*phil goldstein

ciffiMMJgN

Let us assume that five cards consisting of three blue-backed cards and two red-backed cards are to be counted face-down as five blue-backed cards. Arrange the cards in the left hand face-down in the following order:

— top card is blue-backed

— second card is blue-backed

— third card is blue-backed

— fourth card is red-backed

— fifth card is red-backed

The right hand takes the cards from the left hand and holds them with the right thumb and forefinger as depicted in figure 1. Note that the cards are held by the very tips of the fingers. Only a light touch is required. The grip ensures the smooth working of the switch later on in the count, but, more importantly allows the audience to see the entire back of the card: there are no extraneous fingers to obscure the back and diffuse the interest point of the audience (that is, the audience normally concentrates on the middle of the back of the card).

The other right fingers play no part in this count and are held loosely spread, though the angle of view depicted by the diagram makes it appear the fingers are closed. This is not the case. On the other hand the fingers are not intentionally spread so as to emphasize the somewhat awkward position of the right hand. The best approach may be to just forget the 2nd, 3rd and 4th fingers of the right hand and just let them fall into whatever position they would normally fall into.

### Step 2

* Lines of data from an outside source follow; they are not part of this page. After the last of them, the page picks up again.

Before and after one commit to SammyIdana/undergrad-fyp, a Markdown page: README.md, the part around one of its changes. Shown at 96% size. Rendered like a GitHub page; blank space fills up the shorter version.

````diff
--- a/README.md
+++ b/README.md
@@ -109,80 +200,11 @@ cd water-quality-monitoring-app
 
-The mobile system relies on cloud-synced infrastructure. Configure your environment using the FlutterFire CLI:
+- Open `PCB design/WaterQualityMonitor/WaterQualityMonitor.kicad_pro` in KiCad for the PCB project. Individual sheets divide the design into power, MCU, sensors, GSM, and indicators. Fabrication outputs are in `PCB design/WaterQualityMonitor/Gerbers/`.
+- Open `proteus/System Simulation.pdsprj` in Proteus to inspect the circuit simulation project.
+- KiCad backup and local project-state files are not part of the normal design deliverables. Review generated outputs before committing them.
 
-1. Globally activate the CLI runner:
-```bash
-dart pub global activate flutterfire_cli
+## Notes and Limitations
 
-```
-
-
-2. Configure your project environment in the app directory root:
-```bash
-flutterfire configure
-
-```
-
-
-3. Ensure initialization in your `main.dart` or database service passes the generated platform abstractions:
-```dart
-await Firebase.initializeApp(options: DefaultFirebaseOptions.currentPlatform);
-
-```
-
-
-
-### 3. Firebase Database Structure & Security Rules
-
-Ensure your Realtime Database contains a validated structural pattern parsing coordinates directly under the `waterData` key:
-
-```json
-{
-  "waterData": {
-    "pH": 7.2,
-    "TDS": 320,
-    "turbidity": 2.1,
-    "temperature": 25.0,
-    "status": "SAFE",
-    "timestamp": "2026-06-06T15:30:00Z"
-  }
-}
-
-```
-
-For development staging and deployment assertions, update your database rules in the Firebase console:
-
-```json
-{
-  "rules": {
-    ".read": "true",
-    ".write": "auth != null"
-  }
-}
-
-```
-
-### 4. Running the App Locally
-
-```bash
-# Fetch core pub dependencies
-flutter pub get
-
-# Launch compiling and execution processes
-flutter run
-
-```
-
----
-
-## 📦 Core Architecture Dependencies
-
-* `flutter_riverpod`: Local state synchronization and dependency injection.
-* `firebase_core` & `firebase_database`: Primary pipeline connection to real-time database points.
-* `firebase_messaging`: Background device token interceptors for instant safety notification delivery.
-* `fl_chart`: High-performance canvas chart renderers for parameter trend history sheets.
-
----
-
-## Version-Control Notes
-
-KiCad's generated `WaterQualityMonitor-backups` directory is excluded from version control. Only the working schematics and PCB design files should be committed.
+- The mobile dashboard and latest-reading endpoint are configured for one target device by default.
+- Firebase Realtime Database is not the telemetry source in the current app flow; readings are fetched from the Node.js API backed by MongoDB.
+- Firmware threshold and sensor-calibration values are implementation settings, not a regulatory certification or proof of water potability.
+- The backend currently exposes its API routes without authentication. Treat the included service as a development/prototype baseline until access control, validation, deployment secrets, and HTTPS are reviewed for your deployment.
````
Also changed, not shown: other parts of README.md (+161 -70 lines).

The left hand approaches the right hand in order to pull off the first card. The right hand does not move towards the left hand. The right hand and arm remain immobile and rock steady during the entire count. The action is always one of the left hand approaching the right hand, pulling a card off, and then moving to the left. If the right hand moves, even slightly, a great deal of the illusion is destroyed (this principle applies to all counts, especially the Elmsley and Hamman counts).

The "X" in figure 1 denotes the spot the left thumb should aim for. With practice it is possible to have the left thumb nip just a fraction of the left top outer edge of the card as depicted in figure 2. To pull off the card the left thumb exerts a light downward pressure while at the same time pulling the card slightly to the left until it can be secured by the left thumb above and the middle joint of the left forefinger. Again figure 2 depicts this position.

The card is pulled off at a 45 degree angle as depicted by the arrow in figure 2. The left hand continues along the arc until it reaches the position relative to the right hand as depicted in

0 0

## Fundamentals of Magick

Magick is the art and practice of moving natural energies to effect needed or wanted change. Magick is natural, there is absolutely nothing supernatural about it. What is taught here are various techniques of magick for beginners. Magick is natural and simple and the techniques to develop abilities should be simple and natural as well. What is taught on this site is not only the basics of magick, but the basics of many things.

Get My Free Ebook